I got a bit confused at times when Harold lapsed into his memories. It wasn’t always clear what was present day but he comments on past and present merging in his mind so it may have been intentional. Reading between the lines, I worked out what was going on quite early but the journey is more important than the final reveal in any case.

At one point Harold is proud that he is averaging 8 miles a day. Even if he’s only managing to walk as a slow 2mph then that means he was only walking 4 hours a day. I think the author needed to give him a little more credit, especially once he had found his stride. If I was walking to save someone’s life, I wouldn’t be dawdling so much.

I liked the snippets of British life that Harold observes as he walks. From the hedgerows to the random things left out on streets and the odd characters that we would normally try and ignore.

At the centre is message that we shouldn’t take life for granted. Behind the pain of living, there is goodness in people and we should have a little faith. Not in god but in others and yourself. It’s both sweet and moving and will leave you reaching for the hankies.

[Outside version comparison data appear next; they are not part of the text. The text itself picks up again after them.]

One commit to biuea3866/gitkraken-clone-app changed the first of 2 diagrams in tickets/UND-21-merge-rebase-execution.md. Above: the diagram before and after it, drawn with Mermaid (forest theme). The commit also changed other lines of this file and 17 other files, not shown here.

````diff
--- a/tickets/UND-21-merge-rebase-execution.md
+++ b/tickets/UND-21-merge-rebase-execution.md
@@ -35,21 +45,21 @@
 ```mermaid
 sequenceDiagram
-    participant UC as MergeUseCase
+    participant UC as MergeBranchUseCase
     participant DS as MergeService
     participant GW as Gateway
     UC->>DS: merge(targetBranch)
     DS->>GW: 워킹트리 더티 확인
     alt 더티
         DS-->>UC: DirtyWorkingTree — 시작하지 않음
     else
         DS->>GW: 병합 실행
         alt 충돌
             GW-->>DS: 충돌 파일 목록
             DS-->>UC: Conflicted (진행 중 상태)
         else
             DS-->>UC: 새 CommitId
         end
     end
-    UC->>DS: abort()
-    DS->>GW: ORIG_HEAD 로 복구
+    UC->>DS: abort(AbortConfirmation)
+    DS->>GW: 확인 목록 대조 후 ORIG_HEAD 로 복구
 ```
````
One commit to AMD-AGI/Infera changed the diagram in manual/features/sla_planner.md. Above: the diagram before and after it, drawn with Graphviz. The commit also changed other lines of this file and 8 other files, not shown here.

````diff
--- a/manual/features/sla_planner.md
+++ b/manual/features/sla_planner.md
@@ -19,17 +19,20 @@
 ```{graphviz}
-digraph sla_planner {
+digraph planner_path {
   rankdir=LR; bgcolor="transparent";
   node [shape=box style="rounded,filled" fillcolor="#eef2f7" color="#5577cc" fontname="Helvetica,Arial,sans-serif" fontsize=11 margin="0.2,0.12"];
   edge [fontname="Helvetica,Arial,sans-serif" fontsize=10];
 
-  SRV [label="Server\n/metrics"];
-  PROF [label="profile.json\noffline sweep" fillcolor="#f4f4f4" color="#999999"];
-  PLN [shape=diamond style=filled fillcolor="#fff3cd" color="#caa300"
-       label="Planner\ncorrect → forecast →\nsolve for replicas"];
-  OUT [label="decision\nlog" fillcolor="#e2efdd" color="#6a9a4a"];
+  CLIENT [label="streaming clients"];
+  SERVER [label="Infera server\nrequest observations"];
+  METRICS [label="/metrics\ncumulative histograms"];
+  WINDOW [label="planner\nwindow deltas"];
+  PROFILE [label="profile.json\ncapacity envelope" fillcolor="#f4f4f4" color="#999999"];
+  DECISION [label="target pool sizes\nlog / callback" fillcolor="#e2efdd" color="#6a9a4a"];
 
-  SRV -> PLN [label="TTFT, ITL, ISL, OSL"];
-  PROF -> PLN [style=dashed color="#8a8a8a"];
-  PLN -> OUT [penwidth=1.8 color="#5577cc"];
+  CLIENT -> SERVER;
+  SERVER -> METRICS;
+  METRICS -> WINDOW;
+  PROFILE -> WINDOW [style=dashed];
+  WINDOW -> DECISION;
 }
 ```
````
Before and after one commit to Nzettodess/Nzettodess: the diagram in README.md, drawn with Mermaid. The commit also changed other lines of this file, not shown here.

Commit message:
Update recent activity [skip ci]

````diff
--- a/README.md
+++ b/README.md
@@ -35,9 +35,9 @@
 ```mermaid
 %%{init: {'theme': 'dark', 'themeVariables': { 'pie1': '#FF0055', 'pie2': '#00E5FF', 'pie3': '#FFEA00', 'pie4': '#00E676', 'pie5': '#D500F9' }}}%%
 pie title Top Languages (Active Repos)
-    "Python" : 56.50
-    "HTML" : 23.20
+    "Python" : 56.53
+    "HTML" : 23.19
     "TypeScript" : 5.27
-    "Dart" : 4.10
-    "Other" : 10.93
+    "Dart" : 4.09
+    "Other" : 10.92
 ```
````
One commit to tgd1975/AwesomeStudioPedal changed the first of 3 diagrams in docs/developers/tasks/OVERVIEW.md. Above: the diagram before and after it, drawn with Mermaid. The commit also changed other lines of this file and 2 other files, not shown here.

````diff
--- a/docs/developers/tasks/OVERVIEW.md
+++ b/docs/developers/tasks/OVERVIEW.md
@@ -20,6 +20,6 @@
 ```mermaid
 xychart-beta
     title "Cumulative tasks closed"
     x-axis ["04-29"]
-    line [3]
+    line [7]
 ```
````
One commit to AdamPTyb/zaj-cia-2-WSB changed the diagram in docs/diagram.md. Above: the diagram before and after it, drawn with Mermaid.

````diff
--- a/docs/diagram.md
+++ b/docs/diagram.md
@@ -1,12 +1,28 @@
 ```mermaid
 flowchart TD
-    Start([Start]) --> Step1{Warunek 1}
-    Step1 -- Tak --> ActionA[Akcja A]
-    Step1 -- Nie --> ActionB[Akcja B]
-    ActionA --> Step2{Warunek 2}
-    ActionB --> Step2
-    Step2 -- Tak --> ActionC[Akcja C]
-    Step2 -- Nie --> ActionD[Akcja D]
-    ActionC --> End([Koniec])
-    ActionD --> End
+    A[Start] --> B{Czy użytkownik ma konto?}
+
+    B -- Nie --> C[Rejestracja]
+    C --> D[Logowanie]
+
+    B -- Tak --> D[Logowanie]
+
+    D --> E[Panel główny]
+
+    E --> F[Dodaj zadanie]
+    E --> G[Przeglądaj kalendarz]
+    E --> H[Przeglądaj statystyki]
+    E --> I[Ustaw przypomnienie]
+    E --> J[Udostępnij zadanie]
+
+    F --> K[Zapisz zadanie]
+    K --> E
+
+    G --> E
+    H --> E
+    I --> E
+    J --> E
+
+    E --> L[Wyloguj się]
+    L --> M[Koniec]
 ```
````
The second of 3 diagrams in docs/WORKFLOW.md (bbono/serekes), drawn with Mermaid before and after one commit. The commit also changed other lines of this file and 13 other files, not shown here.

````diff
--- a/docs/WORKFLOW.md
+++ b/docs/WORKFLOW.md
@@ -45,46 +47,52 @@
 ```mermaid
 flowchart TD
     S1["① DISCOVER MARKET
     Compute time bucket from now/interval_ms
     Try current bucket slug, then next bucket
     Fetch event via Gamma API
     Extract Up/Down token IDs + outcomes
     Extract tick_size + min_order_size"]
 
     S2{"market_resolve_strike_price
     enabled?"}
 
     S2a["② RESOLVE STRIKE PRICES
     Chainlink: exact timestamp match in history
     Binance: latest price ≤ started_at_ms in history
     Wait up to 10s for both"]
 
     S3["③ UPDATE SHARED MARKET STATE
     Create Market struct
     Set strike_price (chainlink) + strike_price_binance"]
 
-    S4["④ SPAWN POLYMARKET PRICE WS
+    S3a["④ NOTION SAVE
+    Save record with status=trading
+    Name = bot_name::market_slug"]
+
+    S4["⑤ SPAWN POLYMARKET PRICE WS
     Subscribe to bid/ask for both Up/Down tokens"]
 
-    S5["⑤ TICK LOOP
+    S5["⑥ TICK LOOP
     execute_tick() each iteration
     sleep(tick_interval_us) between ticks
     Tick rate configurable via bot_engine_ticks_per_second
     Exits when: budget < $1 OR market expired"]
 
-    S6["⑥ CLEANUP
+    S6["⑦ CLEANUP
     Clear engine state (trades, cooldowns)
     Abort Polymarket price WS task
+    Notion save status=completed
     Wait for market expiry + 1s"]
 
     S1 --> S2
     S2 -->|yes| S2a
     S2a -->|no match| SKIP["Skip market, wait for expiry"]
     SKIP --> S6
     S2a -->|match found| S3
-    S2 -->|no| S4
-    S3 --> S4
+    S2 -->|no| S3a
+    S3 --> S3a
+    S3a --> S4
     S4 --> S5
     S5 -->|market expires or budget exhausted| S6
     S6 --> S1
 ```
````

The Unlikely Pilgrimage of Harold Fry is Rachel Joyce’s first novel however she has written many a play for Radio 4. It has been chosen as one of the Waterstones 11 for 2012 and will be available in hardback and ebook editions from 15th March 2012 from Doubleday in the UK. Thanks go to Transworld for providing me with a copy for review.